Journey to Recovery Supported by United Way Programs

Between laughter and tears Shelby Spence shares her journey of recovery up to her latest achievement—earning a promotion at her work place. Shelby is a relative newcomer in Grand Rapids, having moved to the area for after-care upon completing an addiction recovery program. For her to continue to stay sober, Shelby says leaving her former hometown behind was imperative.

“Addiction took me to places I never dreamed possible and I lost everything, my home, my family,” she says. “When I came to Grand Rapids, I started the journey to figure out who I am.”

Along with the challenge of sobriety comes the need to separate from the people and places associated with drug use. As Shelby neared her graduation from treatment, she knew she needed help finding an environment where she could continue her recovery. She reached out to First Call / United Way 2-1-1, an organization that helps those in need find resources, like housing assistance and crisis support.

“Going back to my hometown would make it hard to avoid falling back into the same habits,” Shelby says. “I needed to be in a new community where I could find a support system, friends, a job, and live a new lifestyle without the stigma of being an addict.”

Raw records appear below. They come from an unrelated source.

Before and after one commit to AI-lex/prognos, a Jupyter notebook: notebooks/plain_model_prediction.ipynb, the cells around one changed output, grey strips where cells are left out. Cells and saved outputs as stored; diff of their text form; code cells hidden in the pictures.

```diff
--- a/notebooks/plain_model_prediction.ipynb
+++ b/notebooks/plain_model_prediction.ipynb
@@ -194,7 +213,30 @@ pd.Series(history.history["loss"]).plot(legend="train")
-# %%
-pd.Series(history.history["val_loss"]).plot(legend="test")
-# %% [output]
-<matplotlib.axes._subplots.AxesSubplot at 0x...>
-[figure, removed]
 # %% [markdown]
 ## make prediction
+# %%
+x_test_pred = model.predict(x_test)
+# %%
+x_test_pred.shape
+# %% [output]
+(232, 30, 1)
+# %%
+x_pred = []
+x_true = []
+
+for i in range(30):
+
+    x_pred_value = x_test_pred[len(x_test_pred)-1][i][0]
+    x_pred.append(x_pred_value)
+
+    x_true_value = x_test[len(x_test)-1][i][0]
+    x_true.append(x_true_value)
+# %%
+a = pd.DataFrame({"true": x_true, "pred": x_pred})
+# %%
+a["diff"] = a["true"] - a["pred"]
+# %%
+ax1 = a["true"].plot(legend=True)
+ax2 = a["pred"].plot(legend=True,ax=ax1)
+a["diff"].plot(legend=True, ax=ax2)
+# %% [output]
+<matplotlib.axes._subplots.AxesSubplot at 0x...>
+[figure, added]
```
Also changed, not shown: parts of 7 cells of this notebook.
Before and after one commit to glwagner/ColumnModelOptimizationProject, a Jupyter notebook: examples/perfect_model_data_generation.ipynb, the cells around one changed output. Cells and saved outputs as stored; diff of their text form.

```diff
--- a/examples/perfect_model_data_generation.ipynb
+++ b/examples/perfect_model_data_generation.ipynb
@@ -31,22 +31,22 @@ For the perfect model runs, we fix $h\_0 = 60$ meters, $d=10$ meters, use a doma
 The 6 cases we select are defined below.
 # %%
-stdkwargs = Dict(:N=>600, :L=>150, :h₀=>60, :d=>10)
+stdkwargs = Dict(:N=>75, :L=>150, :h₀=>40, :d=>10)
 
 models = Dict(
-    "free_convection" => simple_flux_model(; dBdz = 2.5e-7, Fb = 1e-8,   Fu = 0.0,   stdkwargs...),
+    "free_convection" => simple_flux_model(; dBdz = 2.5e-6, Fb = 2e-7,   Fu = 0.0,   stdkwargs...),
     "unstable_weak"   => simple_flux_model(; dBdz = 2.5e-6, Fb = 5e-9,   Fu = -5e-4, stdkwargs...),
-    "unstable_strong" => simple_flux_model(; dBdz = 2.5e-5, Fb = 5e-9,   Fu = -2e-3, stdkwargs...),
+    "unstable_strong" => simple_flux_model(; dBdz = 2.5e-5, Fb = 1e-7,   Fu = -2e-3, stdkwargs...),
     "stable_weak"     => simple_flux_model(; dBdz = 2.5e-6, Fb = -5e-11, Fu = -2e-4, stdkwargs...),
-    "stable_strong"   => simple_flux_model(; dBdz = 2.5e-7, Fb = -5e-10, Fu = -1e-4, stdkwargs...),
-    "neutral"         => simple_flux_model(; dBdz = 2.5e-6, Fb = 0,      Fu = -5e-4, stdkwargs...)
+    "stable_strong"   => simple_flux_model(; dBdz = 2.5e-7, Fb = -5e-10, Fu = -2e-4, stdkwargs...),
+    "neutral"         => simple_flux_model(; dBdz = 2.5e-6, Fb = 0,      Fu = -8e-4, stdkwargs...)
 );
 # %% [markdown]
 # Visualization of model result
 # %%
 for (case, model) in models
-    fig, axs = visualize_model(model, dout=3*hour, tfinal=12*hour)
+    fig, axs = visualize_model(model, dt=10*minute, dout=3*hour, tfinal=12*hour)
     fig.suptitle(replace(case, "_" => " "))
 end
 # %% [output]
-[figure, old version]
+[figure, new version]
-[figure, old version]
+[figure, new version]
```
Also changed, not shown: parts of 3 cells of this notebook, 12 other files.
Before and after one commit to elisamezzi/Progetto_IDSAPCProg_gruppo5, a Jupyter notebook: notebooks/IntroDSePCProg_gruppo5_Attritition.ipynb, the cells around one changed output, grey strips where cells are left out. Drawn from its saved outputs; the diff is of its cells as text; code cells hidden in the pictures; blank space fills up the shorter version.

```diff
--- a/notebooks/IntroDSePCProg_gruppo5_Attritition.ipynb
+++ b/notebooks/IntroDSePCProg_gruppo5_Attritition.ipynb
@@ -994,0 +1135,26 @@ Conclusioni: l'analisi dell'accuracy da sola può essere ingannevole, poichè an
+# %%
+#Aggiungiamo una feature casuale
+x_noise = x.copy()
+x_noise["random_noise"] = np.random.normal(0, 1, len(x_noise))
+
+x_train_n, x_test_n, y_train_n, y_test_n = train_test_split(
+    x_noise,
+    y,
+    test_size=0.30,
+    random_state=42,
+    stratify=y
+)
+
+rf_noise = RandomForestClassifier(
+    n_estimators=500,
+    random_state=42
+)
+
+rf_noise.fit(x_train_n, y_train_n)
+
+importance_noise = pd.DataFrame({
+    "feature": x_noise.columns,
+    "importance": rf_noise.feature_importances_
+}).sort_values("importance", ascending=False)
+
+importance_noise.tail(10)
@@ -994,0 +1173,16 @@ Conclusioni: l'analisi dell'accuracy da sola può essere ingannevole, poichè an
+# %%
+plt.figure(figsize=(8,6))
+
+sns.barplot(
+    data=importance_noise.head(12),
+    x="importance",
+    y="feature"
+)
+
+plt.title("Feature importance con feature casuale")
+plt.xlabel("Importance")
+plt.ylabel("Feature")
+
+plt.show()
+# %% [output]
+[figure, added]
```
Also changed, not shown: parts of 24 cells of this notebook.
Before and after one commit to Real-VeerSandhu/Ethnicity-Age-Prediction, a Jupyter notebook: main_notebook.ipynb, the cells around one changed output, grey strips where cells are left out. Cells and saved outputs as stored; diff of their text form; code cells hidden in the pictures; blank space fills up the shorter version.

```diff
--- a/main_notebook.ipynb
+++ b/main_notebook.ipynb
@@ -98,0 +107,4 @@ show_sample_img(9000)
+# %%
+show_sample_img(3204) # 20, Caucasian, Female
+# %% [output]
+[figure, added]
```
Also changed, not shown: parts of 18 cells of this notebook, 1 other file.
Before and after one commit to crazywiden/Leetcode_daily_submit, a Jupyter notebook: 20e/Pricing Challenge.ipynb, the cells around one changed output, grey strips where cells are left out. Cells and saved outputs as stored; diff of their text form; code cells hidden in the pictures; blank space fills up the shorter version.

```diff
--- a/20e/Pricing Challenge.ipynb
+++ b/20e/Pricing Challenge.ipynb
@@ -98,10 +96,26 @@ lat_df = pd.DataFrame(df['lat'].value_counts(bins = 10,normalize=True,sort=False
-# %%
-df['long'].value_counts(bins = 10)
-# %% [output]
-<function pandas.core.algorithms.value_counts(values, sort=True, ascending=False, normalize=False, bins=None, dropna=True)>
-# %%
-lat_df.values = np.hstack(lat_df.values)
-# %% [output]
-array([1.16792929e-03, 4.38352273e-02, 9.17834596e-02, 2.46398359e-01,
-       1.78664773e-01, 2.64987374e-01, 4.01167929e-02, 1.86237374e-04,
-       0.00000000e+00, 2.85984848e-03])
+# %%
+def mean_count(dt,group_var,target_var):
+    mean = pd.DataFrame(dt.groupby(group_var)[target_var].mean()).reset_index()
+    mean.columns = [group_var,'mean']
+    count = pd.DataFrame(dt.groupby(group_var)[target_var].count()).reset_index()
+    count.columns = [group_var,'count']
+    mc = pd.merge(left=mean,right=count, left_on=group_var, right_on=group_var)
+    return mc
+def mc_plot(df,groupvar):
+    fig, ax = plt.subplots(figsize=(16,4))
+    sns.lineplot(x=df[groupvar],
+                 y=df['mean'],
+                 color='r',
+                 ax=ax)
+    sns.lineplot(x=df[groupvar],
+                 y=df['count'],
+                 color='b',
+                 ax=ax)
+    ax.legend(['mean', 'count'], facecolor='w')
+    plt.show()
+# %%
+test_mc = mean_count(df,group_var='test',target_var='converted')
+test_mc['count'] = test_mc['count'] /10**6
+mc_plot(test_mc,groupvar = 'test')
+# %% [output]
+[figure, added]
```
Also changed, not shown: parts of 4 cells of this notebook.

After completing a housing assessment, Shelby was placed in a supervised transitional home through a crisis-housing program that helps residents gain or improve employment, participate in continuing education, or learn life skills. The program operates under KOOTASCA Community Action and receives support from United Way.

“At first I didn’t appreciate some of the rules, like the one where you can’t have visitors,” Shelby says. “But that was a good rule for me because it forced me to get out into the community and attend meetings. I developed real friendships, and now I have friends that I can call for anything.”

With support from her new community, Shelby concentrated on her healing and began to put her life back together.  She pursued her career, worked on regaining her driving privileges, and focused on her goal to live independently in her own apartment.

“I could focus on my recovery and move forward,” Shelby said.

Less than two years since Shelby arrived in Grand Rapids and a year after she began working with KOOTASCA, she is thriving. She moved into her own place after stepping to a new role at a Grand Rapids nonprofit that helps vulnerable adults. As the site supervisor, she manages and operates the facility and hires and trains staff. Even with her added responsibilities, Shelby continues to attend meetings, speak publicly about her journey, and surround herself with her support network. Once a week she is giving back by chairing a support meeting.

“I finally have my life back again,” Shelby says. “I have friends that love and support me and help me to keep my sobriety. And I’m back in touch with my family.”

The KOOTASCA Crisis Housing and First Call 2-1-1 are programs supported by United Way of 1000 Lakes. United Way works to improve lives by mobilizing the caring power of communities to create lasting change. To learn more about the support United Way provides to Itasca County and surrounding communities, visit uwlakes.org.